Most missions are timed meaning that the slow and steady route might still cost you the mission, but going in guns a blazing could cost you soldiers lives. It’s finding a balance between completing missions fast and effectively without compromising the safety of your squad that adds to the tension of each mission. Luckily your soldiers not only become better by equipping them with the latest technologies but as they complete these dangerous missions they gain experience which in turn lets them level up and unlock new abilities. Unlocking new levels changes your rookie soldiers into one of XCOM 2’s five new classes. Rangers are quick, agile and can cover large distances. Sharpshooters are basically your sniper class that can take out enemies from across the battlefield. Grenadiers can shred cover with their miniguns and blow up buildings with their grenade launchers. The Specialist has access to a drone which can heal allies or hack into enemy systems. The fifth class only becomes available later in the game. Watching a rookie soldier becoming an unstoppable weapon of destruction is satisfying, but losing that soldier is just as devastating.
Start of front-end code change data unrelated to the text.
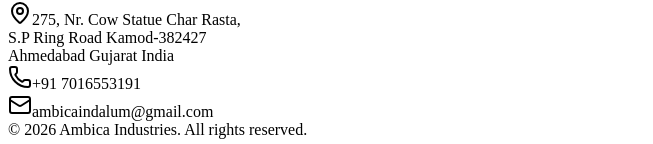
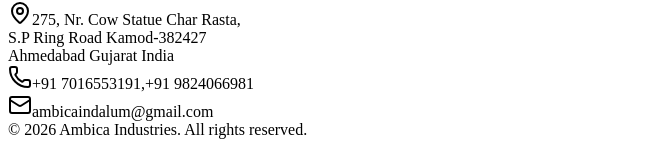
Before and after one commit to shreeaura14/ambica, a React (Vite) app: page / in a window 1280 px wide. Shown: the part 4594-4738 px from the top of the page, without its empty margins (0-653 px from the left). Built offline with nearby package versions, Linux system fonts and the light colour scheme; no server answers; the HTML template or start-up script is replaced by a standard one.

Commit message:
Update Footer.tsx

```diff
--- a/src/app/components/Footer.tsx
+++ b/src/app/components/Footer.tsx
@@ -51,7 +51,7 @@
               </div>
               <div className="flex items-center gap-2">
                 <Phone className="w-4 h-4 text-[#00B4D8]" />
-                <span className="text-gray-300 text-sm">+91 7016553191</span>
+                <span className="text-gray-300 text-sm">+91 7016553191,+91 9824066981</span>
               </div>
               <div className="flex items-center gap-2">
                 <Mail className="w-4 h-4 text-[#00B4D8]" />
```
Enemies in XCOM 2 are a lot more varied this time around. Most of the aliens you loved (and mostly hated) from the previous games have returned, albeit with some new abilities and even visual upgrades. The game does introduce some terrifyingly new enemies as well. The weirdest by far being the sentient faceless goop, that can shape-shift into human form at will and then flank you unnoticed. It’s the constant introduction of new enemies or old ones with updated abilities that forces you to keep changing your tactics, sometimes even on the fly. Hiding behind cover taking your foes out from afar might initially do the trick, but there will be times you will need to get up close and personal. It all depends on what the situation requires.
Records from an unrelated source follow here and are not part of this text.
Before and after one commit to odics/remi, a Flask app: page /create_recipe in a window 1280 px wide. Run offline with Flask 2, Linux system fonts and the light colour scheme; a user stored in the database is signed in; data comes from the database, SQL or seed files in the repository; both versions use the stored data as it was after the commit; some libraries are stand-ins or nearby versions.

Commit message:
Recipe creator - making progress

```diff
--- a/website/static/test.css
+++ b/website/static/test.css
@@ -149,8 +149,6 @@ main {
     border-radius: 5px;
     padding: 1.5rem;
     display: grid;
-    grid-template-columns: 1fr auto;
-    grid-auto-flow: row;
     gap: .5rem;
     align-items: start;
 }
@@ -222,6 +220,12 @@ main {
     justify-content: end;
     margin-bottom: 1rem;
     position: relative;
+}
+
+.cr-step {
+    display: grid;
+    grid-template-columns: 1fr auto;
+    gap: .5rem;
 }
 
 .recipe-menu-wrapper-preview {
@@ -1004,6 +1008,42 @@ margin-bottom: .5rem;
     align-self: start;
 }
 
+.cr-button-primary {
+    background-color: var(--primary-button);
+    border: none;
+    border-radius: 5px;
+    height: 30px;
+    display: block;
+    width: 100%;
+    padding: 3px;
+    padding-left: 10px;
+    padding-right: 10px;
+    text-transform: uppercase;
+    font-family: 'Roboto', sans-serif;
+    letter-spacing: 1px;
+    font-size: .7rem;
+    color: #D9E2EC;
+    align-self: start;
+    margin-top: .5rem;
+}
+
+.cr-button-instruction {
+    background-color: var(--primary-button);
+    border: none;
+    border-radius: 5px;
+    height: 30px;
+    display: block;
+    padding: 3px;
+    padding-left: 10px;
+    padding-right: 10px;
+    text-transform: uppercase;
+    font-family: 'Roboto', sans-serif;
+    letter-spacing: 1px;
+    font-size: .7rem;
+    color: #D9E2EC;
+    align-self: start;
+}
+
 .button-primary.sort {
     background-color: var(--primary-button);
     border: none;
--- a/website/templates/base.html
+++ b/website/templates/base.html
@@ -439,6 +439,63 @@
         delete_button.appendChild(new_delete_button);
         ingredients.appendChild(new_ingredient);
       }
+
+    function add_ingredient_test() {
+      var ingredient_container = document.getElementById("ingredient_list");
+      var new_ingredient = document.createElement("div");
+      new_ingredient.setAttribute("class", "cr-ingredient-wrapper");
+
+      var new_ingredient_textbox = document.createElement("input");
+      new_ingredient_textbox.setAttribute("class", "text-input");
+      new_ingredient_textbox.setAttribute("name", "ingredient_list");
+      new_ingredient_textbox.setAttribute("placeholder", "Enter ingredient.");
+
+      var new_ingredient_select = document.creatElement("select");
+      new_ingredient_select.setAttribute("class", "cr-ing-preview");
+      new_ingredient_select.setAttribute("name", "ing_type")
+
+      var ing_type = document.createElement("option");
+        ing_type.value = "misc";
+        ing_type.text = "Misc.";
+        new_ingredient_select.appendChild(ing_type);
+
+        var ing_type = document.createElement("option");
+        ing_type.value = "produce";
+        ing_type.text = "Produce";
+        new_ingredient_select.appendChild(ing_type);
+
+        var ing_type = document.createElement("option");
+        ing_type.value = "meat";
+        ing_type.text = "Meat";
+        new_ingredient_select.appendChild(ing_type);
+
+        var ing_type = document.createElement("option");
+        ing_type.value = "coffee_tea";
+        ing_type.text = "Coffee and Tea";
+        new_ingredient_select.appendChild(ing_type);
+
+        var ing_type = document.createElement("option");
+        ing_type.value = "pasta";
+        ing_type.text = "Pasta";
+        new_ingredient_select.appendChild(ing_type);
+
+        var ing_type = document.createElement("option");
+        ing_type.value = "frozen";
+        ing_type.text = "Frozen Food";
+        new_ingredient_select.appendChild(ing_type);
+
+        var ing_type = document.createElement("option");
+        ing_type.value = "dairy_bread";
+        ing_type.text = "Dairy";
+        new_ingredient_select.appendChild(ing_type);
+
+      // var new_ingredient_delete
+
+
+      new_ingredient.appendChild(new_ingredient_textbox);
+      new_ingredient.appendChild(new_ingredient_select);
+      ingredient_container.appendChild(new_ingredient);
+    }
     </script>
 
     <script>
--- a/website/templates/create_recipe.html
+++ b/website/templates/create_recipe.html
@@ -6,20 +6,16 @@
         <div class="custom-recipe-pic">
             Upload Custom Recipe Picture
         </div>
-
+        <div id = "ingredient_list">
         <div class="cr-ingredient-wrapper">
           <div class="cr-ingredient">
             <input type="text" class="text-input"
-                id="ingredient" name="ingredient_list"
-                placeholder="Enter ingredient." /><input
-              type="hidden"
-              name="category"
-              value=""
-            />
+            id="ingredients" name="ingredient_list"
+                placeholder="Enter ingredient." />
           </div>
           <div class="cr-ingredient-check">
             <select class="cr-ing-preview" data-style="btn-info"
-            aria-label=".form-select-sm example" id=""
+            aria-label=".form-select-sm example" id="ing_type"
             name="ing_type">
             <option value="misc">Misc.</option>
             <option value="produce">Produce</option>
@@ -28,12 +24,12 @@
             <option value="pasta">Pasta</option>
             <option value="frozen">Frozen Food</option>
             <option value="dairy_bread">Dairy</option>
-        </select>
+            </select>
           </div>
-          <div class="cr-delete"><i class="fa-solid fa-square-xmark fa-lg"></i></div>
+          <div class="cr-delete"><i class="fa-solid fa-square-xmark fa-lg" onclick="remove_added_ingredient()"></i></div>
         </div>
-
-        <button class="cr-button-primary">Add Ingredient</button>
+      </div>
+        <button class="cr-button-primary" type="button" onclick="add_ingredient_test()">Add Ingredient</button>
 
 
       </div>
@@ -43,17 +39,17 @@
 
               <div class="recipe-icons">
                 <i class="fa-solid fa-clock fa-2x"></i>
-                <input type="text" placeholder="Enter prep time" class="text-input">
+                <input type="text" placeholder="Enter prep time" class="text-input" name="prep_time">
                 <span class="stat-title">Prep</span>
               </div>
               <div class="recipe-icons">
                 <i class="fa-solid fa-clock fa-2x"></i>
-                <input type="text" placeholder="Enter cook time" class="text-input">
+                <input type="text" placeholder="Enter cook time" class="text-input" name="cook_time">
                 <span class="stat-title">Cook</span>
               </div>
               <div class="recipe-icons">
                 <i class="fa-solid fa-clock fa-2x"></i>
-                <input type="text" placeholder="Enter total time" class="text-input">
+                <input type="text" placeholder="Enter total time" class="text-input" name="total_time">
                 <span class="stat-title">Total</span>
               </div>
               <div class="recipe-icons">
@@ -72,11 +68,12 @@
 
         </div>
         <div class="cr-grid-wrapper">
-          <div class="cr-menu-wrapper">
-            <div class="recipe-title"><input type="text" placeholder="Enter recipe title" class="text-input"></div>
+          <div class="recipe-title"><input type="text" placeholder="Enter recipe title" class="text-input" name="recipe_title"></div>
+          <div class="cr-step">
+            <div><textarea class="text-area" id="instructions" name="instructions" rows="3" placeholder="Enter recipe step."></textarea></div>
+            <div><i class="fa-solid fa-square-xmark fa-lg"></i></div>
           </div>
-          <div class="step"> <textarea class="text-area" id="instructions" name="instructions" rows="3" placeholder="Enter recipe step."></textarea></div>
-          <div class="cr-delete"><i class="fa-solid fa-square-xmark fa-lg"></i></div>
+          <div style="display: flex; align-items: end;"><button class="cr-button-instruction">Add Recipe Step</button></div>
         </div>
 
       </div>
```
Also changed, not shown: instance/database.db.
XCOM 2’s strength, just like its predecessor, lies in juggling resources and using those to complete missions, but by far its most impressive accomplishment is getting you to care for each soldier that you sent out into battle. Although the game might seem difficult at first, each failed attempt teaches you valuable lessons on what not to do and what to do. Although the enemies can be deadly most of my valuable soldier’s deaths were because of mistakes I made. I’m personally not a huge fan of timed missions and campaigns, but I found that this continually forced me to think ahead, and also added to the overall tension that the game creates. I did find that some of the loading times felt excessively long, this made me experiment less as the prospect of reloading and blankly staring at a loading screen kept haunting me.
XCOM 2 once again shows that getting players invested in a game can make all the difference. The squad customization, the base building, and even the research all create an experience that is unique to you and changes each time you play the game. I’ve lost good men and woman to the alien menace (well, except that one cousin that I don’t like), I’ve made though decisions that will haunt me during my play through but most importantly I’ve enjoyed every punishing second of XCOM2.
Remember, the future of Earth is in your hands, good luck commander.